The apex court observed this while coming down heavily on the Delhi Transport Department, which has filed an affidavit raising objections over the Environment Pollution Control Authority (EPCA) asking it to purchase five machines to identify polluting vehicles.
The department requested the court to consider asking it to purchase “only one or two machines” for remote sensing technology to identify such vehicles.
“Do not you think that people and children should live in a clean environment?,” a bench comprising Justices Arun Mishra and Deepak Gupta told the counsel appearing for the Delhi Transport Department.
“Why only one or two (machines)? Why not five?”.
The bench said Delhi’s air quality has been at its “best” now after such a long time.
“Today, this year we have the best time so far as (far as) air quality is concerned,” the bench said, adding, “We are taking up this matter day in and day out to ensure clean air”.
“You should not have filed such objections. You can raise valid objections,” the bench observed.
Senior advocate Aparajita Singh, who is assisting the top court as an amicus curiae in the pollution matter, also pointed out to the affidavit filed by transport department and said that air quality in Delhi has come to the best after such a long period only due to the orders passed by the court.
“All this (improvement in air quality) has happened only because of the court,” Singh told the bench.
In its affidavit, the Delhi transport department has pointed out “some shortcomings” in the study conducted by International Centre for Automotive Technology (ICAT) which has scanned about 1.76 lakh vehicles and found the remote sensing technology to be useful.
“As regards the EPCA suggestion for purchase of five machines by the Delhi Transport Department, it is submitted that at this initial stage, this court may consider the purchase of only one or two machines by the Delhi Transport Department and the same can be later increased gradually,” the affidavit said.
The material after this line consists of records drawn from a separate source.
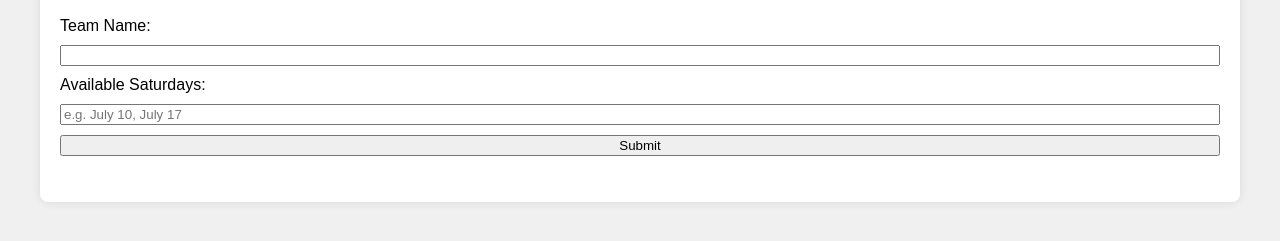
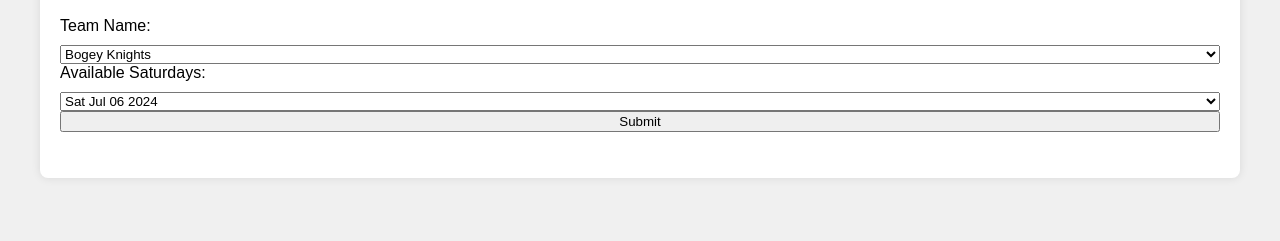
Before and after one commit to BigFatGut/Russians-Matches, a plain HTML site: page index.html in a window 1280 px wide. Shown: the part 353-594 px from the top of the page. Drawn offline with Linux system fonts and the light colour scheme.

Commit message:
Add files via upload

```diff
--- a/index.html
+++ b/index.html
@@ -16,9 +16,40 @@
         <h2>Team Availability</h2>
         <form id="availability-form">
             <label for="team-name">Team Name:</label>
-            <input type="text" id="team-name" name="team-name" required>
+            <select id="team-name" name="team-name" required>
+                <option value="Bogey Knights">Bogey Knights</option>
+                <option value="Box of Chocolates">Box of Chocolates</option>
+                <option value="Cobra Kai">Cobra Kai</option>
+                <option value="Cousins Not Related">Cousins Not Related</option>
+                <option value="Easy Beats">Easy Beats</option>
+                <option value="Every Hole is a Goal">Every Hole is a Goal</option>
+                <option value="Flash Gordon">Flash Gordon</option>
+                <option value="Golf Gods">Golf Gods</option>
+                <option value="Haggis & Hangi">Haggis & Hangi</option>
+                <option value="Helping Again">Helping Again</option>
+                <option value="James Deano Boer">James Deano Boer</option>
+                <option value="JD & Coke">JD & Coke</option>
+                <option value="Malbeck">Malbeck</option>
+                <option value="Mamma Mia">Mamma Mia</option>
+                <option value="Model T">Model T</option>
+                <option value="Over the Net">Over the Net</option>
+                <option value="Scousers">Scousers</option>
+                <option value="Second Chance">Second Chance</option>
+                <option value="Team Lock Jaw (TLJ)">Team Lock Jaw (TLJ)</option>
+                <option value="The Helmets">The Helmets</option>
+                <option value="The No Shows">The No Shows</option>
+                <option value="The Silver Foxes">The Silver Foxes</option>
+                <option value="The Tsars">The Tsars</option>
+                <option value="Thelma & Louise">Thelma & Louise</option>
+                <option value="Tima Puru">Tima Puru</option>
+                <option value="Tiny Giants">Tiny Giants</option>
+                <option value="TMW®">TMW®</option>
+                <option value="Whanganaki">Whanganaki</option>
+            </select>
             <label for="saturdays">Available Saturdays:</label>
-            <input type="text" id="saturdays" name="saturdays" placeholder="e.g. July 10, July 17" required>
+            <select id="saturdays" name="saturdays" required>
+                <!-- Saturdays will be populated here -->
+            </select>
             <button type="submit">Submit</button>
         </form>
         <ul id="team-list">
--- a/script.js
+++ b/script.js
@@ -1,4 +1,27 @@
 // script.js
+
+// Function to populate Saturdays
+function populateSaturdays() {
+    const saturdaysDropdown = document.getElementById('saturdays');
+    const today = new Date();
+    const endOfAugust = new Date(today.getFullYear(), 7, 31);
+
+    let currentDate = new Date(today);
+
+    while (currentDate <= endOfAugust) {
+        if (currentDate.getDay() === 6) {
+            const option = document.createElement('option');
+            option.value = currentDate.toDateString();
+            option.textContent = currentDate.toDateString();
+            saturdaysDropdown.appendChild(option);
+        }
+        currentDate.setDate(currentDate.getDate() + 1);
+    }
+}
+
+// Populate Saturdays on page load
+document.addEventListener('DOMContentLoaded', populateSaturdays);
+
 document.getElementById('availability-form').addEventListener('submit', function(event) {
     event.preventDefault();
 
```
It said the number of devices can be increased once sufficient experience over a period of time is gained by the Delhi Transport Department and challenges in implementing the remote sensing in India, as pointed out in the ICAT study, are overcome.
The transport department said it can issues tender for induction of remote sensing devices only after the specifications or standards are fixed by the Ministry of Road Transport and Highways (MoRTH) and machines certified accordingly are available.
In a separate affidavit filed in the apex court, the MoRTH has said that considering the “diversity and extensiveness” of the country, the system of remote sensing programme for monitoring on-road emission of vehicles would be possible only on limited stretches.
“The current programme of pollution check through the PUC centres for the vehicles in the idle condition is suitable and for the time being remains an essential part of the pollution management system,” the MORTH said.
The bench, which posted the matter for further hearing after two months, asked the MORTH to file a status report on the issue of remote sensing technology.
On July 29, the top court had asked the MoRTH and Delhi Transport Department to respond to the EPCA’s report on the use of remote sensing technology to help identify polluting vehicles.
The amicus curiae had earlier told the top court that remote sensing technology would help in checking emission of particulate matter (PM) and other hazardous substances like nitrogen oxides (NOx) and sulphur oxides (SOx) from vehicles.
The EPCA report has said that MoRTH needs to frame rules under the Central Motor Vehicle Act and define the scope and use of remote sensing programme for monitoring and enforcement of on-road emissions.
The report said that transport department of Delhi will be responsible for implementation of the programme in the city and once successful, transport departments of national capital region (NCR) districts can be directed to implement the same.
It said that transport department of Delhi can issue global tender for procurement of remote sensing equipment and its operations.
The issue of remote sensing technology has cropped up before the court when it was hearing a matter relating to air pollution in Delhi-NCR.